On the nine-month voyage to New South Wales, William clings to his former life, reliving the familiar bends in the Thames that he rowed each day. As he listens to the foreign sounds of the forest, William realizes that the world he left behind in London is gone forever. Sitting in jail in London with a death sentence hanging over his head, all William could think about was escaping the noose. But now, trapped on the edge of a merciless continent by ten thousand miles of water, he wonders if perhaps death was preferable to this prison without walls. He feels acutely the pain of exile, of being severed from everything he ever knew and loved.

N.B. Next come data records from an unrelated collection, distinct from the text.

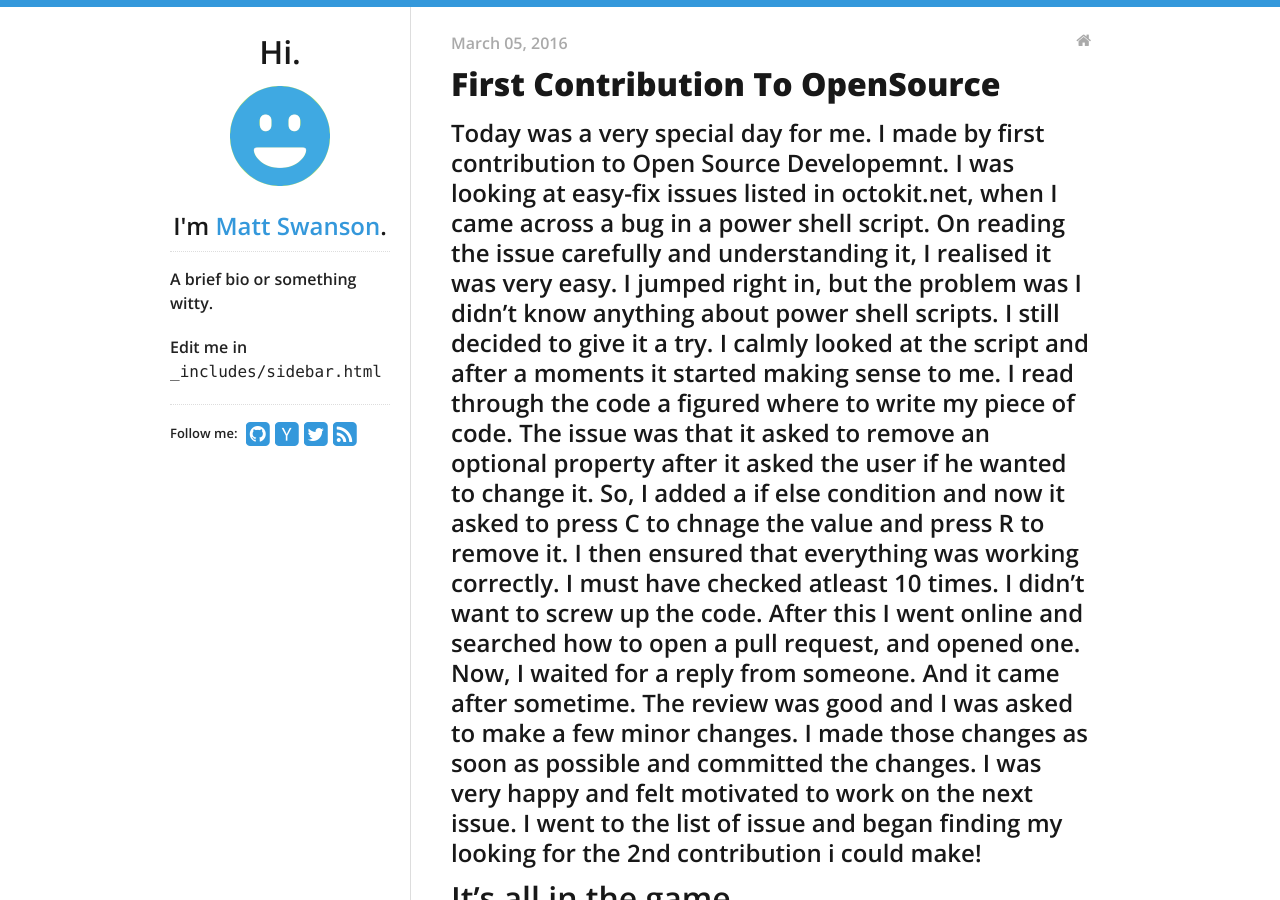
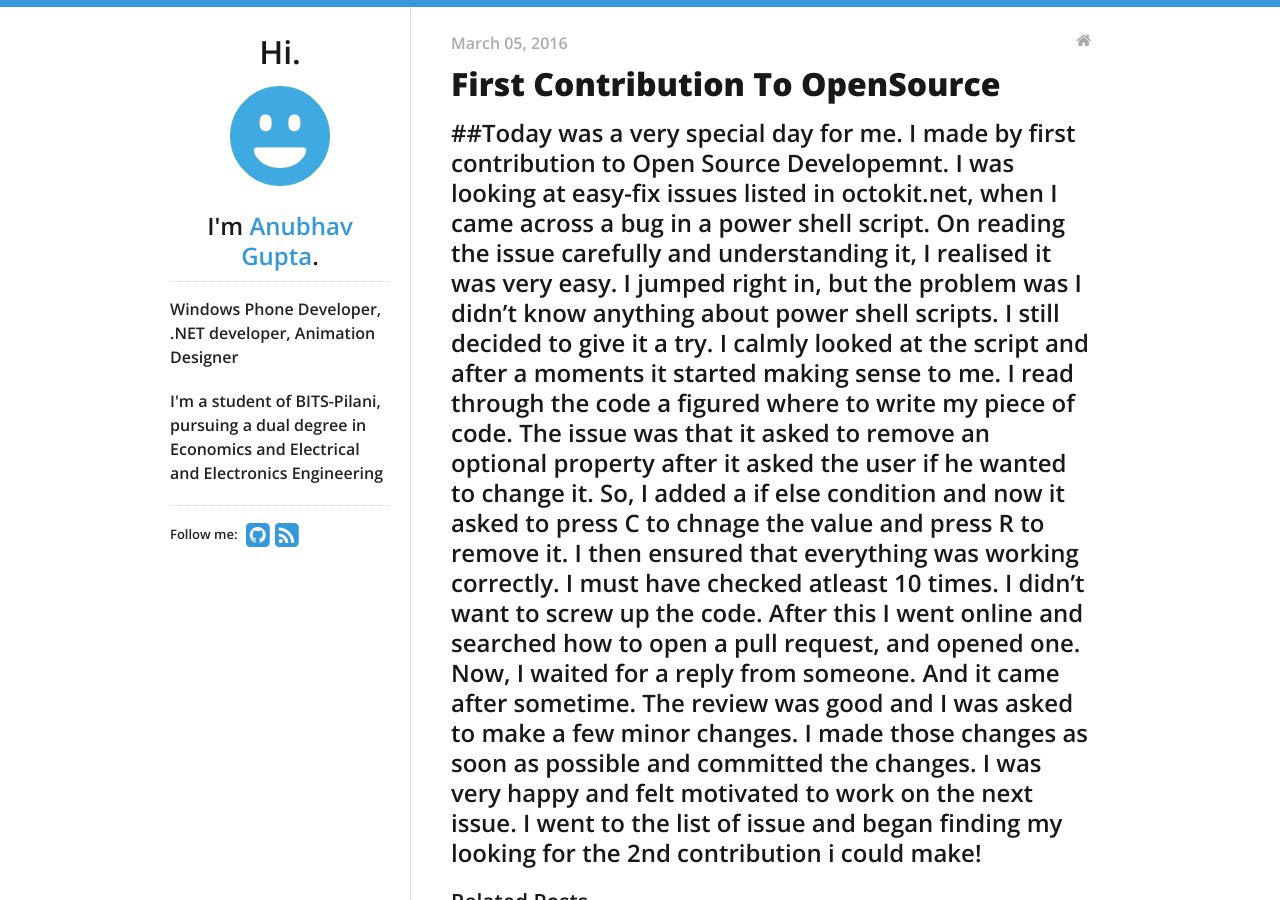
Before and after one commit to Anubhav10/anubhav10.github.io, a Jekyll site: the page built from _posts/2016-03-05-First-Contribution-To-OpenSource.md, in a window 1280 px wide and 900 px high. Built offline with Jekyll 4.4.1, drawn with Linux system fonts in a browser that asks for light colours; nearby versions of some CDN libraries; part of the change alters nothing that is shown; some of the changed text lies outside the part shown.

Commit message:
First Contribution to Open Source Source Developemnt. I was looking at easy-fix issues listed in octokit.net, when I came across a bug in a power shell script. On reading the issue carefully and understanding it, I realised it was very easy. I jumped right in, but the problem was I didn't know anything about power shell scripts. I still decided to give it a try. I calmly looked at the script and after a moments it started making sense to me. I read through the code a figured where to write my piece of code. The issue was that it asked to remove an optional property after it asked the user if he wanted to change it. So, I added a if else condition and now it asked to press C to chnage the value and press R to remove it. I then ensured that everything was working correctly. I must have checked atleast 10 times. I didn't want to screw up the code. After this I went online and searched how to open a pull request, and opened one. Now, I waited for a reply from someone. And it came after sometime. The review was good and I was asked to make a few minor changes. I made those changes as soon as possible and committed the changes. I was very happy and felt motivated to work on the next issue. I went to the list of issue and began finding my looking for the 2nd contribution i could make!

```diff
--- a/_data/theme.yml
+++ b/_data/theme.yml
@@ -5,12 +5,12 @@ highlight_color: '#3498db'
 
 # Profile links on the left sidebar, leave blank to ignore
 social:
-  github: swanson
+  github: Anubhav10
   #bitbucket: philipj
-  hacker_news: swanson
+  #hacker_news: swanson
   #stackexchange: 348619
   #stackoverflow: 348619
-  twitter: _swanson
+  #twitter: _swanson
   #facebook: zuck
   #tumblr: animalygifs
   #linkedin: philipjagielski
@@ -19,9 +19,9 @@ social:
   #flickr: johndoe
 
 # "Hi, I'm _______"
-name: Matt Swanson
-email: test@example.com
-tagline: "weak opinions, strongly held"
+name: Anubhav Gupta
+email: anubhav.gupta@outlook.co.in
+#tagline: "weak opinions, strongly held"
 
 # Google Analytics key, leave blank to ignore
 google_analytics_key: UA-xxxx-x
--- a/_includes/sidebar.html
+++ b/_includes/sidebar.html
@@ -9,9 +9,9 @@
   </a>
   <h2>I'm <a href="/">{{ site.data.theme.name }}</a>.</h2>
   <div id="bio">
-    <p>A brief bio or something witty.</p>
+    <p>Windows Phone Developer, .NET developer, Animation Designer</p>
     <p>
-      Edit me in <code>_includes/sidebar.html</code>
+      I'm a student of BITS-Pilani, pursuing a dual degree in Economics and Electrical and Electronics Engineering
     </p>
   </div>
   <div id="social">
--- a/_posts/2016-03-05-First-Contribution-To-OpenSource.md
+++ b/_posts/2016-03-05-First-Contribution-To-OpenSource.md
@@ -5,33 +5,5 @@ categories:
 - blog
 ---
 
-Today was a very special day for me. I made by first contribution to Open Source Developemnt. I was looking at easy-fix issues listed in octokit.net, when I came across a bug in a power shell script. On reading the issue carefully and understanding it, I realised it was very easy. I jumped right in, but the problem was I didn't know anything about power shell scripts. I still decided to give it a try. I calmly looked at the script and after a moments it started making sense to me. I read through the code a figured where to write my piece of code. The issue was that it asked to remove an optional property after it asked the user if he wanted to change it. So, I added a if else condition and now it asked to press C to chnage the value and press R to remove it. I then ensured that everything was working correctly. I must have checked atleast 10 times. I didn't want to screw up the code. After this I went online and searched how to open a pull request, and opened one. Now, I waited for a reply from someone. And it came after sometime. The review was good and I was asked to make a few minor changes. I made those changes as soon as possible and committed the changes. I was very happy and felt motivated to work on the next issue. I went to the list of issue and began finding my looking for the 2nd contribution i could make!
+##Today was a very special day for me. I made by first contribution to Open Source Developemnt. I was looking at easy-fix issues listed in octokit.net, when I came across a bug in a power shell script. On reading the issue carefully and understanding it, I realised it was very easy. I jumped right in, but the problem was I didn't know anything about power shell scripts. I still decided to give it a try. I calmly looked at the script and after a moments it started making sense to me. I read through the code a figured where to write my piece of code. The issue was that it asked to remove an optional property after it asked the user if he wanted to change it. So, I added a if else condition and now it asked to press C to chnage the value and press R to remove it. I then ensured that everything was working correctly. I must have checked atleast 10 times. I didn't want to screw up the code. After this I went online and searched how to open a pull request, and opened one. Now, I waited for a reply from someone. And it came after sometime. The review was good and I was asked to make a few minor changes. I made those changes as soon as possible and committed the changes. I was very happy and felt motivated to work on the next issue. I went to the list of issue and began finding my looking for the 2nd contribution i could make!
 ---
-
-# It's all in the game.
-
-## You come at the king, you best not miss.
-
-### Be subtle with it, man. You know what subtle means?
-
-VHS post-ironic cred **bespoke** banjo. Yr wayfarers literally gentrify, flexitarian fap
-dreamcatcher plaid cornhole Intelligentsia paleo. Beard try-hard direct trade, shabby chic
-Helvetica `look ma, I can code`. Lo-fi American Apparel tattooed [Vice](#) tofu, yr vinyl.
-Williamsburg butcher hella mumblecore fixie mlkshk, cliche wolf keytar mixtape kitsch banh mi
-salvia. High Life Odd Future *chambray* kale chips hoodie, cray pop-up. Helvetica narwhal
-iPhone try-hard jean shorts.
-
-> This is a quote from someone famous about productivity
-
-
-Syntax highlighting with Solarized theme.
-
-{% highlight ruby %}
-class User < ActiveRecord::Base
-  attr_accessible :email, :name
-
-  ... tons of other crap ...
-
-end
-
-{% endhighlight %}
```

Suddenly, the darkness shifts, and a man appears in front of him. The man's skin is as black as the night, covered with ornamental scars, and he holds a spear. Afraid for his family asleep in the hut, William yells at the man to go away. After the first rush of fear, William finds himself filled with anger at the man's refusal to leave. He raises his arm as if to hit the man and yells at him again to go away.

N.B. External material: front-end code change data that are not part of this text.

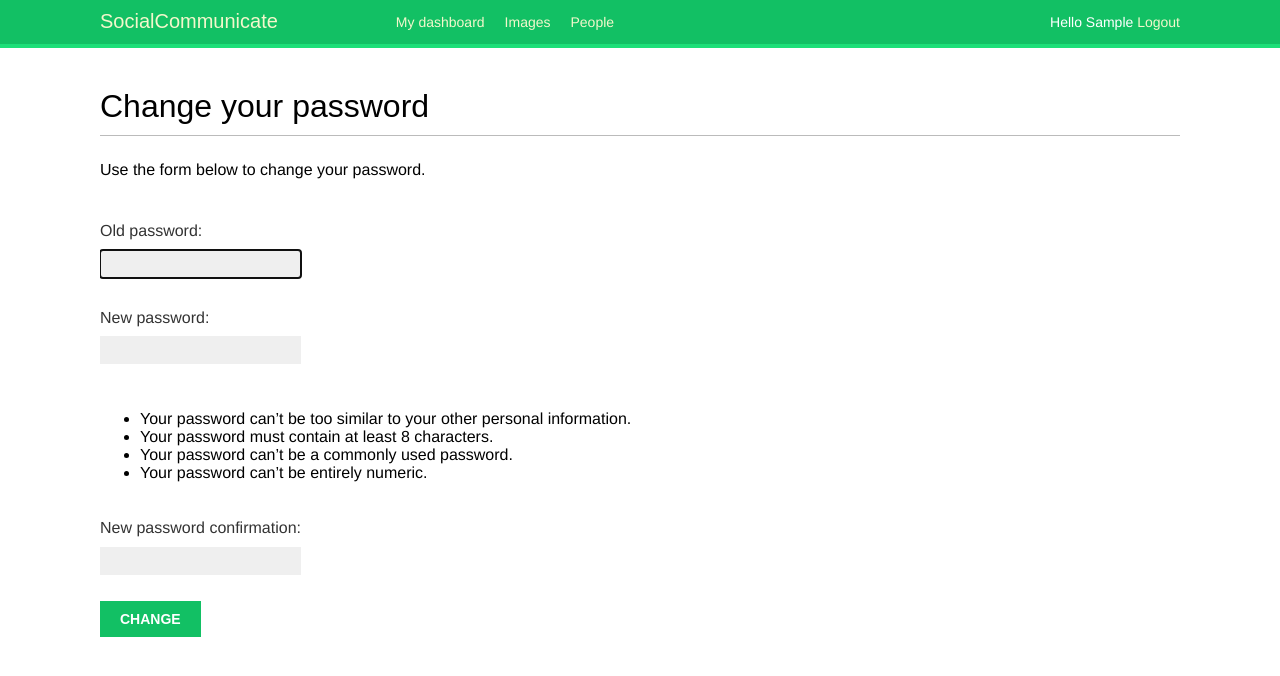
After one commit to liveseyy/SocialCommunicate, a Django app: page /account/password_change/ in a window 1280 px wide. The commit adds this page. Shown: the top 676 px of the page. Run offline with Django 3.2, Linux system fonts and the light colour scheme; the visitor is signed in with stand-in values (Sample User, id 1); some web fonts are replaced.

Commit message:
Добавил возможность смены текущего пароля

```diff
--- a/account/templates/base.html
+++ b/account/templates/base.html
@@ -8,7 +8,29 @@
 </head>
 <body>
     <div id="header">
-        <span>Bookmarks</span>
+        <span class="logo">SocialCommunicate</span>
+        {% if request.user.is_authenticated %}
+            <ul class="menu">
+                <li {% if section == 'dashboard' %}class='selected'{% endif %}>
+                    <a href="{% url 'dashboard' %}">My dashboard</a>
+                </li>
+                <li {% if section == 'images' %}class='selected'{% endif %}>
+                    <a href="#">Images</a>
+                </li>
+                <li {% if section == 'people' %}class='selected'{% endif %}>
+                    <a href="#">People</a>
+                </li>
+            </ul>
+        {% endif %}
+
+        <span class="user">
+            {% if request.user.is_authenticated %}
+                Hello {{ request.user.first_name }}
+                <a href="{% url 'logout' %}">Logout</a>
+            {% else %}
+                <a href="{% url 'login' %}">Log-in</a>
+            {% endif %}
+        </span>
     </div>
     <div id="content">
         {% block content %}
--- /dev/null
+++ b/account/templates/registration/password_change_form.html
@@ -0,0 +1,13 @@
+{% extends 'base.html' %}
+
+{% block title %} Change your password {% endblock %}
+
+{% block content %}
+    <h1>Change your password</h1>
+    <p>Use the form below to change your password.</p>
+    <form action="{% url 'password_change' %}" method="post">
+        {{ form.as_p }}
+        <p><input type="submit" value="Change"></p>
+        {% csrf_token %}
+    </form>
+{% endblock %}
--- a/account/urls.py
+++ b/account/urls.py
@@ -6,4 +6,7 @@ urlpatterns = [
     path('', views.dashboard, name='dashboard'),
     path('login/', auth_views.LoginView.as_view(), name='login'),
     path('logout/', auth_views.LogoutView.as_view(), name='logout'),
+    path('password_change/', auth_views.PasswordChangeView.as_view(), name='password_change'),
+    path('password_change/done/', auth_views.PasswordChangeDoneView.as_view(), name='password_change_done'),
+
 ]
--- a/social/settings.py
+++ b/social/settings.py
@@ -31,14 +31,14 @@ ALLOWED_HOSTS = []
 # Application definition
 
 INSTALLED_APPS = [
+    'account',
+
     'django.contrib.admin',
     'django.contrib.auth',
     'django.contrib.contenttypes',
     'django.contrib.sessions',
     'django.contrib.messages',
     'django.contrib.staticfiles',
-
-    'account',
 ]
 
 MIDDLEWARE = [
```
Also changed, not shown: account/templates/registration/password_change_done.html (added, +8 -0 lines), account/templates/registration/logged_out.html (renamed from account/templates/registration/logout.html).
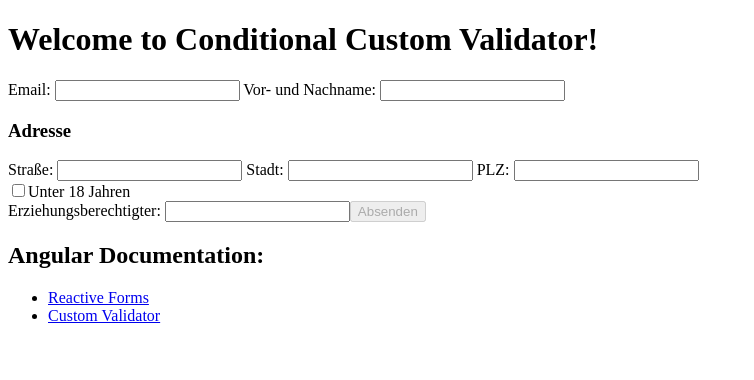
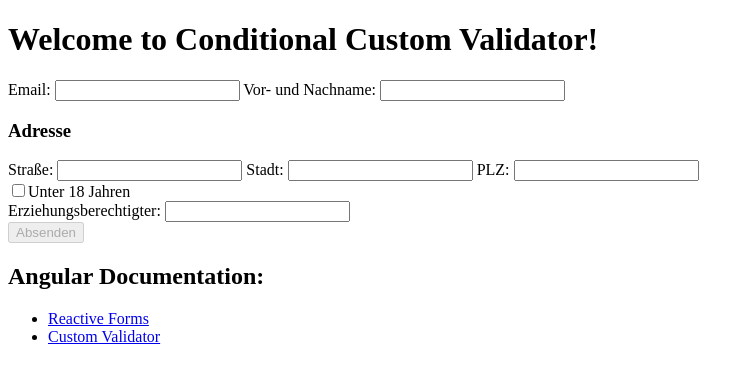
Before and after one commit to mauricewipf/Conditional-Custom-Validator, an Angular app: page / in a window 1280 px wide. Shown: the top 380 px of the page, without its empty margins (0-754 px from the left). Built offline with nearby package versions, Linux system fonts and the light colour scheme.

Commit message:
Use conditionalCustomValidator

```diff
--- a/src/app/app.component.html
+++ b/src/app/app.component.html
@@ -2,7 +2,7 @@
   Welcome to {{ title }}!
 </h1>
 
-<form (ngSubmit)="onSubmit()" [formGroup]="form">
+<form (change)="validate()" (ngSubmit)="onSubmit()" [formGroup]="form">
 
   <label>
     Email:
@@ -38,11 +38,12 @@
     <label for="under18">Unter 18 Jahren</label>
   </div>
 
-  <label>
-    Erziehungsberechtigter:
-    <input formControlName="erziehungsberechtigter" type="text">
-  </label>
-
+  <div>
+    <label>
+      Erziehungsberechtigter:
+      <input formControlName="erziehungsberechtigter" type="text">
+    </label>
+  </div>
 
   <button [disabled]="!form.valid" type="submit">Absenden</button>
 </form>
--- a/src/app/app.component.ts
+++ b/src/app/app.component.ts
@@ -24,19 +24,24 @@ export class AppComponent implements OnInit {
   }
 
   ngOnInit(): void {
-    this.form.valueChanges.subscribe(() => console.log());
+    this.form.valueChanges.subscribe(() => console.log(this.form));
   }
 
   onSubmit() {
     console.warn(this.form.value);
   }
 
+  validate() {
+    this.form.updateValueAndValidity();
+  }
 }
 
 export function conditionalCustomValidator(conditionalControl: string): ValidatorFn {
   return (control: AbstractControl): { [key: string]: any } | null => {
     try {
-      const required = (control.parent && control.parent.controls[conditionalControl] && control.parent.controls[conditionalControl].value) ? true : false;
+      const required = (control.parent && control.parent.controls[conditionalControl] &&
+        control.parent.controls[conditionalControl].value) ? true : false;
+      console.log(required);
       return required ? Validators.required : null;
     } catch (e) {
       return null;
```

The man stands firm, unaffected by William's anger. Then, the man begins to speak, and William hears his own phrase repeated back to him - Be off! The man waves angrily at the ocean and says again, Be off! Stunned, William says nothing, but he does not give way. For better or for worse, he is alive. All he has left is the mud hut and his family sleeping inside. William decides that he will not surrender his last chance at life to a naked man, even one with a spear. After a tense silence, the man disappears into the night, and William is left with the memory of that jagged spear and a sense of vulnerability in the face of an entire continent filled with men armed with spears.


In the title of the prologue to The Secret River, Grenville introduces one of the main themes of the novel - the clash of civilizations between the Aborigines and the colonists. Each people finds the other 'strange' in practically every aspect of life, from the color of their skin to the structure of their society. The novel chronicles the moral dilemmas and conflicts that arise from the meeting of these two 'strangers.'

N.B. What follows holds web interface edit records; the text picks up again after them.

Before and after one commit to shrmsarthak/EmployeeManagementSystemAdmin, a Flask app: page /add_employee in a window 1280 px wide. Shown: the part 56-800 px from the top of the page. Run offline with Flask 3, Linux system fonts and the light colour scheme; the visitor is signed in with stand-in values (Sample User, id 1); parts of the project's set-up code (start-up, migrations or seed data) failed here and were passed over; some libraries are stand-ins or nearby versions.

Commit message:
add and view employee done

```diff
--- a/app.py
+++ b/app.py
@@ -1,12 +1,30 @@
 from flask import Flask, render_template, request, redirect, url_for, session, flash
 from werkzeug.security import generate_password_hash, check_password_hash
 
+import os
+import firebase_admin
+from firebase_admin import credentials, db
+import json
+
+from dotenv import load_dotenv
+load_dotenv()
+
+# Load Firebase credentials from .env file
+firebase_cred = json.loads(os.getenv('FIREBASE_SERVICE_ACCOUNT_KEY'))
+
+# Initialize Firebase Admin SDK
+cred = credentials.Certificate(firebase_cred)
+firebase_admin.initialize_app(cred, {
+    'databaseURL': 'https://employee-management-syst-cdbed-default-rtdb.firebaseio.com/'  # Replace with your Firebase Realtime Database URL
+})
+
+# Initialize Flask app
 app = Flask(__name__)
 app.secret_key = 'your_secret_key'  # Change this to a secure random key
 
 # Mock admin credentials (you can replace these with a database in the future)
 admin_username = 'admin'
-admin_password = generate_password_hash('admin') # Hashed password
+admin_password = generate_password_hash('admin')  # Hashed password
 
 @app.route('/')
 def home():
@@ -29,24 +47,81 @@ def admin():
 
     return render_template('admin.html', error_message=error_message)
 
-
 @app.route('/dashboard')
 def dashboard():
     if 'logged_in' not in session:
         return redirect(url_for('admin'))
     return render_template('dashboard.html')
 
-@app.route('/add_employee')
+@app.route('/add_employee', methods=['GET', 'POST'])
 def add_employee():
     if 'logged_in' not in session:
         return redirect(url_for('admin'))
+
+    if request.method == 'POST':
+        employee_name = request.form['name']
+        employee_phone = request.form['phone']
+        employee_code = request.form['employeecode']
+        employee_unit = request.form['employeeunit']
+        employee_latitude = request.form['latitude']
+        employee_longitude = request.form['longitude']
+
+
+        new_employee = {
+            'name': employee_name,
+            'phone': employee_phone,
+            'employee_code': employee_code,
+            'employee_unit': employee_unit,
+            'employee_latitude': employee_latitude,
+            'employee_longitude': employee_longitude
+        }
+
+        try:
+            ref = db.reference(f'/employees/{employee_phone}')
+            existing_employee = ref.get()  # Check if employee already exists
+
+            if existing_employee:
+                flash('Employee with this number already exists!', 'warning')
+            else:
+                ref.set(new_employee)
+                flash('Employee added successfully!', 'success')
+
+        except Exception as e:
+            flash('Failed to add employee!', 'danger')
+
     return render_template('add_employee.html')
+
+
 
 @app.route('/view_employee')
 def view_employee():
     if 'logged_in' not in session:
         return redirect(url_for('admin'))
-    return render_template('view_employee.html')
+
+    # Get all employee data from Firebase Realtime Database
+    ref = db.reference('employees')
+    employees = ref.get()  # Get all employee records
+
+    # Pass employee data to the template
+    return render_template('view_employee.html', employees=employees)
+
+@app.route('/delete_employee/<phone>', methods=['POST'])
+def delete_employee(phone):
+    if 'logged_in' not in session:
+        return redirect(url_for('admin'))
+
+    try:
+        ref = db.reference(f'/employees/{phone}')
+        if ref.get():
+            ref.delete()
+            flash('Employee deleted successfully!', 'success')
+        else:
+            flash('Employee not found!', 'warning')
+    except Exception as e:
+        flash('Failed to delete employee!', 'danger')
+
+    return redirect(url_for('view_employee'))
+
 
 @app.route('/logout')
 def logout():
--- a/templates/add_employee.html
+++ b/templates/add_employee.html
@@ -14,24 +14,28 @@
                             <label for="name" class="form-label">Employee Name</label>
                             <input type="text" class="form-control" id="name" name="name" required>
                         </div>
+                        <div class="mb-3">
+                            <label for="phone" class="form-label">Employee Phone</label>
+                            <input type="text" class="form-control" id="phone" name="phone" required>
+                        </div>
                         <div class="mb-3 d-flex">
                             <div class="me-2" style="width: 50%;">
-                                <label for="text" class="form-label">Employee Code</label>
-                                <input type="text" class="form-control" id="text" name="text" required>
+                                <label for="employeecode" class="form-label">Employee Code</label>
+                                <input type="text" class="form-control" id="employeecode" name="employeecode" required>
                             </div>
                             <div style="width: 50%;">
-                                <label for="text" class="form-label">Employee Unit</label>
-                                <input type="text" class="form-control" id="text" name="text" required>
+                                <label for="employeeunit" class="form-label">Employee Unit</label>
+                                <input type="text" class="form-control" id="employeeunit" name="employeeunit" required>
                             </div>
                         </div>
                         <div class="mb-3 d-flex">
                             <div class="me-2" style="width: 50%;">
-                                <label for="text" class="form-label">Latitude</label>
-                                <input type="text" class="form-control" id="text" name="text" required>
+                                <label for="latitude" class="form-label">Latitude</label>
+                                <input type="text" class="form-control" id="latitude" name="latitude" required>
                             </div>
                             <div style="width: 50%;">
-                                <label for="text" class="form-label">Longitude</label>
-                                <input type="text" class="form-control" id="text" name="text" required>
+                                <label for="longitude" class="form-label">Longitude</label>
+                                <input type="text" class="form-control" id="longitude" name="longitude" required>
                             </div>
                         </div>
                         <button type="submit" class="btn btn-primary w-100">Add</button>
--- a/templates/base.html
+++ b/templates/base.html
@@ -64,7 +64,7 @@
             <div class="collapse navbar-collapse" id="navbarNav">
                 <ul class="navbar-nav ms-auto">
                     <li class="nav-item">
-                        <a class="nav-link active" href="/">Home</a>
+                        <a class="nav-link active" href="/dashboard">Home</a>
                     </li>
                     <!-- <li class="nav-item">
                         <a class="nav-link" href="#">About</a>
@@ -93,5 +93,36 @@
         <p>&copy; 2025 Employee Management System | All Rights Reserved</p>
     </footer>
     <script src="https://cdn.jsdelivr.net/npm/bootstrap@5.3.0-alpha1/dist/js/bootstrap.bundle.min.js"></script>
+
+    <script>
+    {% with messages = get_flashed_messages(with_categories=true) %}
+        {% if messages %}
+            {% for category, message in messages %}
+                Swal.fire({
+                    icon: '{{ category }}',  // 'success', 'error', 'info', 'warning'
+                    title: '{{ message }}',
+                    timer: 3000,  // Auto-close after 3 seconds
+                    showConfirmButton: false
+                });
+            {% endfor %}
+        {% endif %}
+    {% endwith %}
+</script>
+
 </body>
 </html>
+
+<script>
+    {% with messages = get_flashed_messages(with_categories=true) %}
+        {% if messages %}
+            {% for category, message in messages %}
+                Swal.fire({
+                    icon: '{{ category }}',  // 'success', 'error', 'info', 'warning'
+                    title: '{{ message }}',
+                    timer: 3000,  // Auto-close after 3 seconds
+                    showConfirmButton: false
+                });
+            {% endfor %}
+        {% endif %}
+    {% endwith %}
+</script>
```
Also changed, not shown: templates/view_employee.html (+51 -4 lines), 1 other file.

William's first encounter with an Aborigine sets out the issue at the heart of this historic meeting - the claim to the land. The Aborigines consider the land their birthright and resent, and eventually resist, the invasion of an alien people. The settlers, however, are caught in a bind. As convicts deported to New South Wales from England, they cannot leave. The land itself is their prison. The colonists can either succumb to drink or carve out a place for themselves on the forbidding continent.

William refuses to back down to the Aborigine's demand that he leave because he can not give up the only things he has left - his family and the chance to create a future for them. Both the Aborigine and William demand that the other 'be off.' In order for the Aborigines to preserve their culture, the white man must leave. In order for William and the other colonists to build a life in Australia, the Aborigines must be 'tamed' and dispersed. Grenville discusses this theme throughout the novel, exploring the possibility of the two cultures living side by side and telling the story of that possibility's demise.

In the encounter between William and the Aborigine, Grenville also examines the feeling of power that comes into play in the interaction between the Aborigines and the colonists. The racial prejudice that the colonists bring with them to Australia sets the stage for the callous and often violent treatment of the Aborigines in the novel. Denied their freedom and placed in a humiliating and degrading position, the convict settlers enjoy the feeling of no longer being on the bottom rung of society. Even they can claim superiority over the 'blacks.' William experiences his first feeling of strength and manliness since his arrest when he stands up to the "naked black man."

Grenville also uses the prologue to introduce the theme of exile. William longs for the sights and smell of the Thames as he lays on his bunk in the cramped ship. The misery that he feels as he sits in front of the mud hut in the settlement, unnerved by the foreign smells and sounds, represents the sense of displacement experienced by the exiled. Grenville explores this theme throughout the novel in the character of Sal, whose memories and imagination remain firmly rooted in the land of her birth.